Effects of the ABC intervention on foster children's receptive vocabulary: Follow-up results from a randomized clinical trial

Date de publication: 

Bernard, K., Lee, A. H., & Dozier, M. (2017). Effects of the ABC intervention on foster children's receptive vocabulary: Follow-up results from a randomized clinical trial. Child Maltreatment, 22(2), 174-179.

Revu par: 
Nico Trocmé

Children with a history of maltreatment or maltreatment related adversities are at high risk of cognitive, social and emotional delays. The Attachment and Biobehavioral Catch-up (ABC) is a 10-session intervention developed by one of the authors, Mary Dozier, to enhance sensitive caregiving for child welfare involved parents.  Using structured activities and video feedback, coaches help parents learn how to (1) follow the child’s lead, (2) provide nurturance in response to distress, and (3) avoid overly intrusive responses. The efficacy of ABC has been shown in previous randomized controlled trials to improve attachment and executive functioning.  This study extends these results by examining the impact of ABC on early language development, an important indicator of school readiness.
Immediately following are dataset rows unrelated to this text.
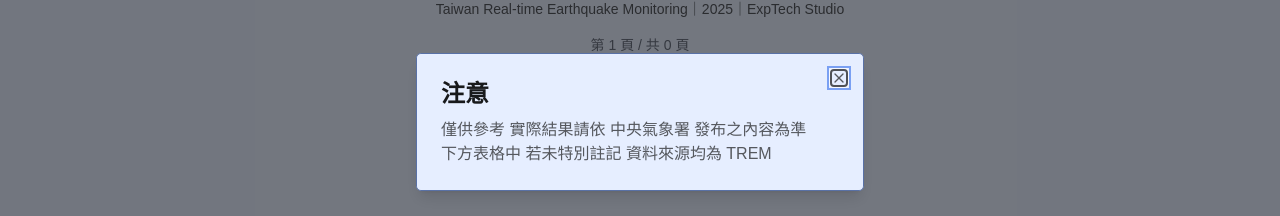
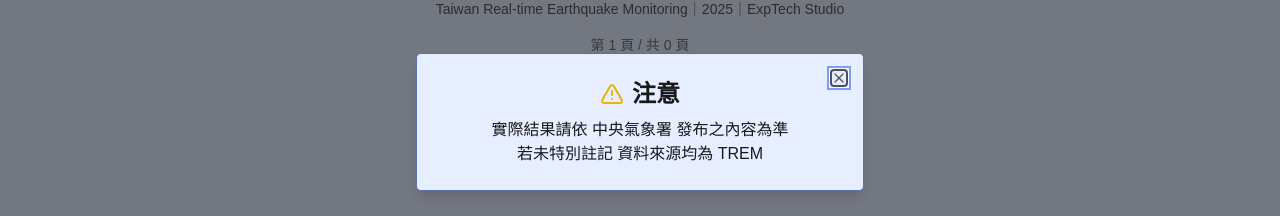
Before and after one commit to ExpTechTW/trem-analyze-web, a Next.js app: page / in a window 1280 px wide. Shown: the part 278-494 px from the top of the page. Built offline with nearby package versions, Linux system fonts and the light colour scheme; no server answers; what @codaworks/react-glow would draw is missing.

Commit message:
fix warn dialog

```diff
--- a/src/components/earthquake-data-table.tsx
+++ b/src/components/earthquake-data-table.tsx
@@ -11,7 +11,7 @@ import { StationList, StationReport } from '@/modal/station';
 import { TremEew } from '@/modal/trem';
 import { distance, findLocationByCode, findMaxInt, formatTime, getIntensityClass, getLpgmClass, intensity_float_to_int, intensity_list } from '@/lib/utils';
 
-import { DialogDataMessage } from './warn-message';
+import { DialogDataMessage } from './warn-dialog';
 
 interface EarthquakeDataProps {
   initialData: {
--- a/src/components/earthquake-info-table.tsx
+++ b/src/components/earthquake-info-table.tsx
@@ -26,7 +26,7 @@ import {
 } from '@/components/ui/table';
 
 import { EnhancedPagination } from './enhanced-pagination';
-import { DialogInfoMessage } from './warn-message';
+import { DialogInfoMessage } from './warn-dialog';
 
 interface MonthData {
   'year-month': string;
--- /dev/null
+++ b/src/components/warn-dialog.tsx
@@ -0,0 +1,75 @@
+import { useEffect, useState } from 'react';
+import { TriangleAlert } from 'lucide-react';
+
+import {
+  Dialog,
+  DialogContent,
+  DialogHeader,
+  DialogTitle,
+} from '@/components/ui/dialog';
+
+export function DialogDataMessage() {
+  const [open, setOpen] = useState(false);
+
+  useEffect(() => {
+    setOpen(true);
+  }, []);
+
+  return (
+    <Dialog open={open} onOpenChange={setOpen}>
+      <DialogContent className="sm:max-w-md">
+        <DialogHeader>
+          <DialogTitle className={`
+            flex items-center justify-center gap-x-2 text-center text-2xl
+          `}
+          >
+            <TriangleAlert className="h-6 w-6 text-yellow-500" />
+            注意
+          </DialogTitle>
+          <div className={`
+            text-center text-base
+            sm:text-l
+          `}
+          >
+            <p className="">
+              實際結果請依中央氣象署發布之內容為準
+            </p>
+            <p className="fond-bold">資料來源均為 TREM !!!</p>
+          </div>
+        </DialogHeader>
+      </DialogContent>
+    </Dialog>
+  );
+}
+
+export function DialogInfoMessage() {
+  const [open, setOpen] = useState(false);
+
+  useEffect(() => {
+    setOpen(true);
+  }, []);
+
+  return (
+    <Dialog open={open} onOpenChange={setOpen}>
+      <DialogContent className="sm:max-w-md">
+        <DialogHeader>
+          <DialogTitle className={`
+            flex items-center justify-center gap-x-2 text-center text-2xl
+          `}
+          >
+            <TriangleAlert className="h-6 w-6 text-yellow-500" />
+            注意
+          </DialogTitle>
+          <div className={`
+            text-center text-base
+            sm:text-l
+          `}
+          >
+            <p>實際結果請依 中央氣象署 發布之內容為準</p>
+            <p className="fond-bold">若未特別註記 資料來源均為 TREM</p>
+          </div>
+        </DialogHeader>
+      </DialogContent>
+    </Dialog>
+  );
+}
--- a/src/components/warn-message.tsx
+++ /dev/null
@@ -1,52 +0,0 @@
-import { useEffect, useState } from 'react';
-
-import {
-  Dialog,
-  DialogContent,
-  DialogHeader,
-  DialogTitle,
-} from '@/components/ui/dialog';
-
-export function DialogDataMessage() {
-  const [open, setOpen] = useState(false);
-
-  useEffect(() => {
-    setOpen(true);
-  }, []);
-
-  return (
-    <Dialog open={open} onOpenChange={setOpen}>
-      <DialogContent className="sm:max-w-md">
-        <DialogHeader>
-          <DialogTitle className="text-2xl">注意</DialogTitle>
-          <div className="text-l text-muted-foreground">
-            <p>僅供參考，實際結果請依中央氣象署發布之內容為準</p>
-            <p className="fond-bold">下方表格中資料來源均為 TREM !!!</p>
-          </div>
-        </DialogHeader>
-      </DialogContent>
-    </Dialog>
-  );
-}
-
-export function DialogInfoMessage() {
-  const [open, setOpen] = useState(false);
-
-  useEffect(() => {
-    setOpen(true);
-  }, []);
-
-  return (
-    <Dialog open={open} onOpenChange={setOpen}>
-      <DialogContent className="sm:max-w-md">
-        <DialogHeader>
-          <DialogTitle className="text-2xl">注意</DialogTitle>
-          <div className="text-l text-muted-foreground">
-            <p>僅供參考 實際結果請依 中央氣象署 發布之內容為準</p>
-            <p className="fond-bold">下方表格中 若未特別註記 資料來源均為 TREM</p>
-          </div>
-        </DialogHeader>
-      </DialogContent>
-    </Dialog>
-  );
-}
```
Fifty-two infants who had been placed in foster care were randomly assigned to either the ABC intervention or a control intervention, a Development Education for Families (DEF) program that did not target parent sensitivity. At the two-year follow-up time, half of the children had been adopted, 10 were in non-relative foster care, 8 in kinship care and 9 were living with their birth parent.  Using the Peabody Picture Vocabulary Test to measure receptive language, the study found that infants who received the ABC intervention scored significantly higher at age 36 months than infants who received the DEF control intervention. These results provide further evidence of the importance of providing caregivers of maltreated children with structured evidence-based interventions targeting parental responsiveness.

Notes méthodologiques: 

This is a well-designed randomized controlled trial conducted in the United States by the research group that developed the ABC intervention. The use of a control intervention minimizes the risk of a placebo effect and provides further evidence of the importance of targeting parental responsiveness with this population.  The major draw back with this study, however, is that it is limited to 22.5% of the original sample; the remaining 77.5% were not available for the 2-year follow-up assessment.  The follow-up group appears to have been an atypically stable group, with half having been adopted, and two-thirds having experienced one stable out-of-home placement. As a result, while very promising, the findings cannot be generalized to all infants in foster care.